= THE PROBLEM =
Every line of the records below that holds the word "link" belongs in the answer.

= DATA FOR ANALYSIS =

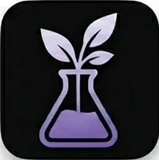
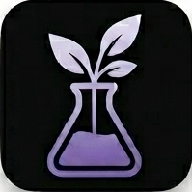
Updates

diff --git a/index.html b/index.html
@@ -2,7 +2,7 @@
 <html lang="en">
   <head>
     <meta charset="UTF-8" />
-    <link rel="icon" type="image/svg+xml" href="/feritilizer/favicon.svg" />
+    <link rel="icon" type="image/png" href="/feritilizer/favicon.png" />
     <meta name="viewport" content="width=device-width, initial-scale=1.0" />
     <title>feritilizer</title>
     <script type="module" crossorigin src="/feritilizer/assets/index-Dx9O4V-u.js"></script>

diff --git a/sw.js b/sw.js
@@ -1,1 +1,1 @@
-if(!self.define){let e,i={};const n=(n,s)=>(n=new URL(n+".js",s).href,i[n]||new Promise(i=>{if("document"in self){const e=document.createElement("script");e.src=n,e.onload=i,document.head.appendChild(e)}else e=n,importScripts(n),i()}).then(()=>{let e=i[n];if(!e)throw new Error(`Module ${n} didn’t register its module`);return e}));self.define=(s,c)=>{const r=e||("document"in self?document.currentScript.src:"")||location.href;if(i[r])return;let o={};const f=e=>n(e,r),a={module:{uri:r},exports:o,require:f};i[r]=Promise.all(s.map(e=>a[e]||f(e))).then(e=>(c(...e),o))}}define(["./workbox-9c191d2f"],function(e){"use strict";self.skipWaiting(),e.clientsClaim(),e.precacheAndRoute([{url:"registerSW.js",revision:"c85fe85348815cef46298755f8890669"},{url:"index.html",revision:"2d646d93b405807e7b1ea0c1def4edc0"},{url:"icons.svg",revision:"3b4fcfcf393eca4d264dca4a4663bc37"},{url:"icon-512.png",revision:"ca66f1aa12aa2320ca47efcb229aa032"},{url:"icon-512-maskable.png",revision:"435cd0c1dad3f6c14f57ff78c11120ee"},{url:"icon-192.png",revision:"f47e270ee57b8b072ffe68719616e37b"},{url:"favicon.svg",revision:"7e840862161341271697daa99a40d76b"},{url:"assets/index-Dx9O4V-u.js",revision:null},{url:"assets/index-Bcbm_DkG.css",revision:null},{url:"icon-192.png",revision:"f47e270ee57b8b072ffe68719616e37b"},{url:"icon-512-maskable.png",revision:"435cd0c1dad3f6c14f57ff78c11120ee"},{url:"icon-512.png",revision:"ca66f1aa12aa2320ca47efcb229aa032"},{url:"manifest.webmanifest",revision:"fe20625566c52e0a8ef91f82fcd6464d"}],{}),e.cleanupOutdatedCaches(),e.registerRoute(new e.NavigationRoute(e.createHandlerBoundToURL("index.html")))});
+if(!self.define){let e,i={};const n=(n,s)=>(n=new URL(n+".js",s).href,i[n]||new Promise(i=>{if("document"in self){const e=document.createElement("script");e.src=n,e.onload=i,document.head.appendChild(e)}else e=n,importScripts(n),i()}).then(()=>{let e=i[n];if(!e)throw new Error(`Module ${n} didn’t register its module`);return e}));self.define=(s,c)=>{const r=e||("document"in self?document.currentScript.src:"")||location.href;if(i[r])return;let o={};const d=e=>n(e,r),a={module:{uri:r},exports:o,require:d};i[r]=Promise.all(s.map(e=>a[e]||d(e))).then(e=>(c(...e),o))}}define(["./workbox-9c191d2f"],function(e){"use strict";self.skipWaiting(),e.clientsClaim(),e.precacheAndRoute([{url:"registerSW.js",revision:"c85fe85348815cef46298755f8890669"},{url:"index.html",revision:"966a460dab4c875871ca1c6b4f656941"},{url:"icons.svg",revision:"3b4fcfcf393eca4d264dca4a4663bc37"},{url:"icon-512.png",revision:"15ab7ec29ce81bd2d72044241a65e6d7"},{url:"icon-512-maskable.png",revision:"370856a266228de72eabacad82c4a217"},{url:"icon-192.png",revision:"3b1ad99971dbb2ce74ed1f2d099ff160"},{url:"favicon.svg",revision:"7e840862161341271697daa99a40d76b"},{url:"favicon.png",revision:"0a29b64c448d1cf6094818e08017c75c"},{url:"assets/index-Dx9O4V-u.js",revision:null},{url:"assets/index-Bcbm_DkG.css",revision:null},{url:"icon-192.png",revision:"3b1ad99971dbb2ce74ed1f2d099ff160"},{url:"icon-512-maskable.png",revision:"370856a266228de72eabacad82c4a217"},{url:"icon-512.png",revision:"15ab7ec29ce81bd2d72044241a65e6d7"},{url:"manifest.webmanifest",revision:"fe20625566c52e0a8ef91f82fcd6464d"}],{}),e.cleanupOutdatedCaches(),e.registerRoute(new e.NavigationRoute(e.createHandlerBoundToURL("index.html")))});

= TASK ANSWER =
-    <link rel="icon" type="image/svg+xml" href="/feritilizer/favicon.svg" />
+    <link rel="icon" type="image/png" href="/feritilizer/favicon.png" />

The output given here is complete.